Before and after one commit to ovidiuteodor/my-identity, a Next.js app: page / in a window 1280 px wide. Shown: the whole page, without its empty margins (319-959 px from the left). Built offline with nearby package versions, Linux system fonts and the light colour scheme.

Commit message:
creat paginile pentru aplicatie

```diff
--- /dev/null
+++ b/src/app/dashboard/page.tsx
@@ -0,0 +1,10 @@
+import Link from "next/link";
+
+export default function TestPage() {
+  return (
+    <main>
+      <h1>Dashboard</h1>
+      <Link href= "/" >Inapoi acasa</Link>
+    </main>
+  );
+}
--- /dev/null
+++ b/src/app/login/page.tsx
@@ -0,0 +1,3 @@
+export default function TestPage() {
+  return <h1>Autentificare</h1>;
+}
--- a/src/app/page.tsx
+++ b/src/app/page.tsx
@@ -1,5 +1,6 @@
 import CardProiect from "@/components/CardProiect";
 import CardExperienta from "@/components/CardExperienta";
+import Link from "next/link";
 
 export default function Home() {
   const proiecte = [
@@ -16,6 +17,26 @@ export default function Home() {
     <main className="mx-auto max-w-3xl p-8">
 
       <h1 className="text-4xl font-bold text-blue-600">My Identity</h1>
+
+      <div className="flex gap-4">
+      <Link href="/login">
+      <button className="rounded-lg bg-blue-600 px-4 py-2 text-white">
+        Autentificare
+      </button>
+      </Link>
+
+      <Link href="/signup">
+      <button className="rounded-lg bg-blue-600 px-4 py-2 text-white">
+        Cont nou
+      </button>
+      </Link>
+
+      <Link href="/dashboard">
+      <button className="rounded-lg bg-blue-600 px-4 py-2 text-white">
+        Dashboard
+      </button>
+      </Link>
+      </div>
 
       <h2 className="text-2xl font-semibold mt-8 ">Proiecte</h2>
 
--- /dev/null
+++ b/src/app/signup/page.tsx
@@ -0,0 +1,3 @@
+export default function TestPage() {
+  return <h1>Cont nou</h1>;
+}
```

• _Task brief_: Provide the number of lines in the entries above on which the string "className" is found, and no other text.

• _Written answer_: 7